* DATA FOR REVIEW
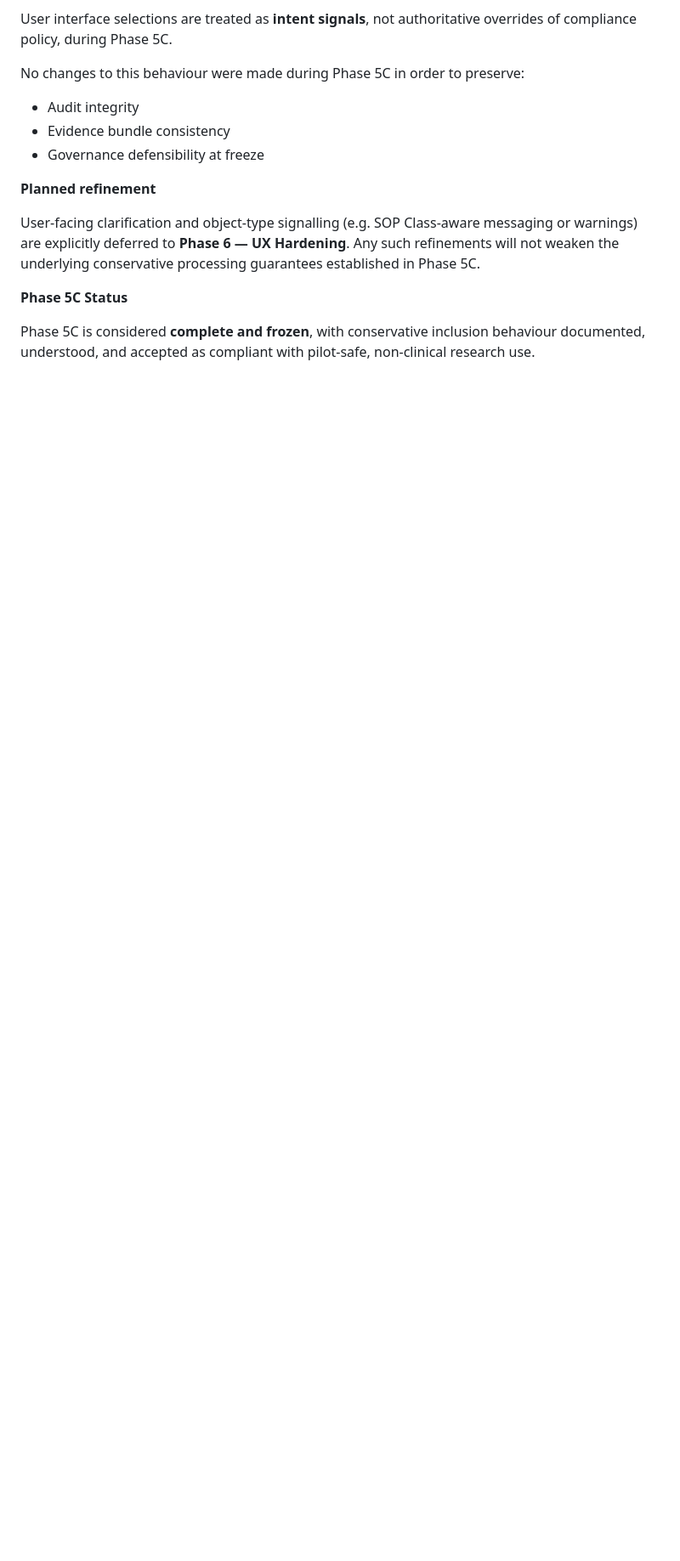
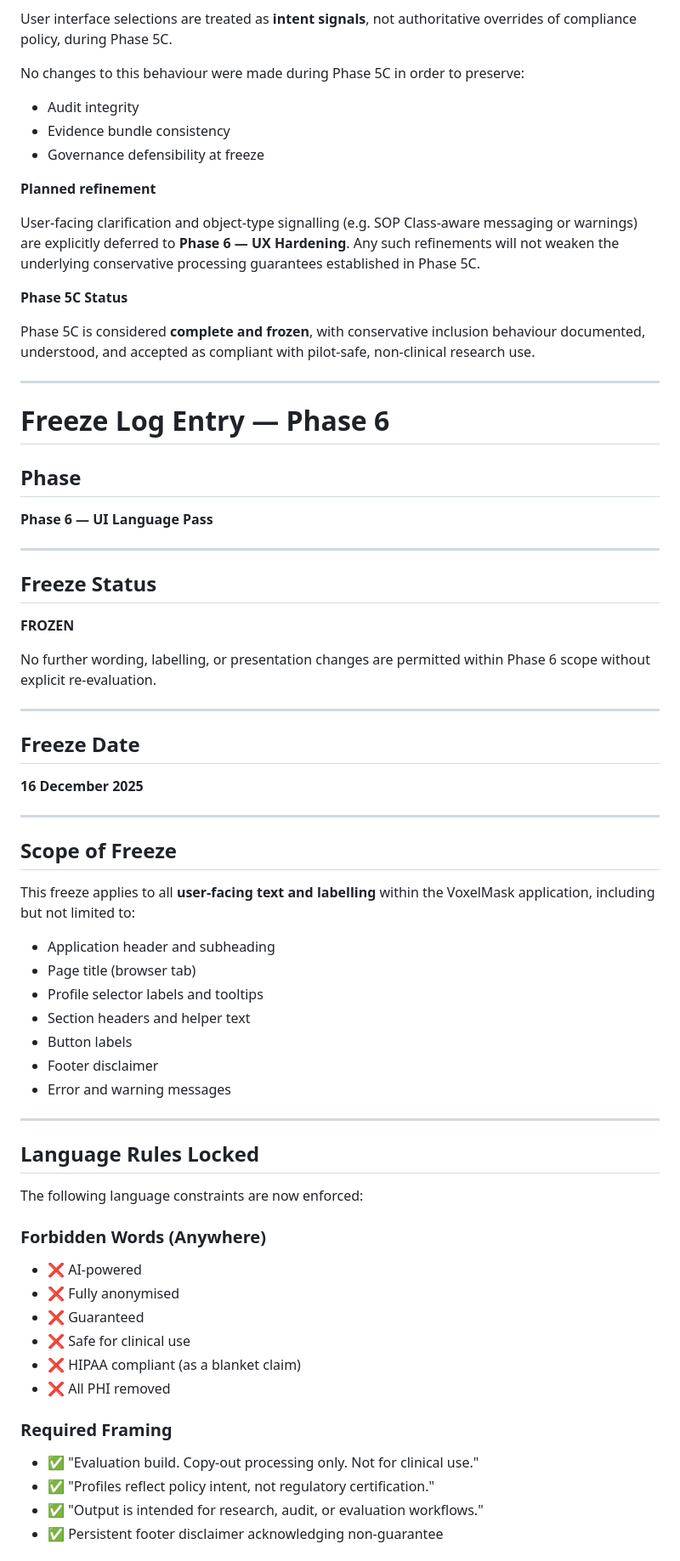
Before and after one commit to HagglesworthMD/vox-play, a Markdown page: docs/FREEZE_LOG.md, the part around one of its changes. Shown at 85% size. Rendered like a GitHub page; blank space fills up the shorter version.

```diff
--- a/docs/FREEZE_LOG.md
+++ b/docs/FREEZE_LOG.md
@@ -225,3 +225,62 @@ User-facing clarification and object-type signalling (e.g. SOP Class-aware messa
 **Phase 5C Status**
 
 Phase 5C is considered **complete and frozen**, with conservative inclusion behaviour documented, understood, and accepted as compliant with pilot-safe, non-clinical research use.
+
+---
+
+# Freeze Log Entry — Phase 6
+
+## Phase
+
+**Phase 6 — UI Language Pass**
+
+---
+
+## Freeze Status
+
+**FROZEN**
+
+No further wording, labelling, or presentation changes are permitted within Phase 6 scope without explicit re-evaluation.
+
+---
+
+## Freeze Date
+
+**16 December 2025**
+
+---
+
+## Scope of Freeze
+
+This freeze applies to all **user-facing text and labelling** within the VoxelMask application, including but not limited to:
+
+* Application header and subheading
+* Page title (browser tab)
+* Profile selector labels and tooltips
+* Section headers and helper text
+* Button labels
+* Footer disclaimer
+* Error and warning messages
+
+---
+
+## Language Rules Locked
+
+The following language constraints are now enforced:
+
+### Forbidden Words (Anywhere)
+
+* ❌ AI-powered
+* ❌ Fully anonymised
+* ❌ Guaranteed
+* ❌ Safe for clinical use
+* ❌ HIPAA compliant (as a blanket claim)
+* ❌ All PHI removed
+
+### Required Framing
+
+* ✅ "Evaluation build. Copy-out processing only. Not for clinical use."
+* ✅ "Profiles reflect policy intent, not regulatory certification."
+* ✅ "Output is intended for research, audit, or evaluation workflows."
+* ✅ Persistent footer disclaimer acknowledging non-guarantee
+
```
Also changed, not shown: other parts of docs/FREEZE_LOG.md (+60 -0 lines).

* EXERCISE OBJECTIVE
All lines in the data that contain the word "clinical" should be copied.

* COMPLETED EXERCISE
 Phase 5C is considered **complete and frozen**, with conservative inclusion behaviour documented, understood, and accepted as compliant with pilot-safe, non-clinical research use.
+* ❌ Safe for clinical use
+* ✅ "Evaluation build. Copy-out processing only. Not for clinical use."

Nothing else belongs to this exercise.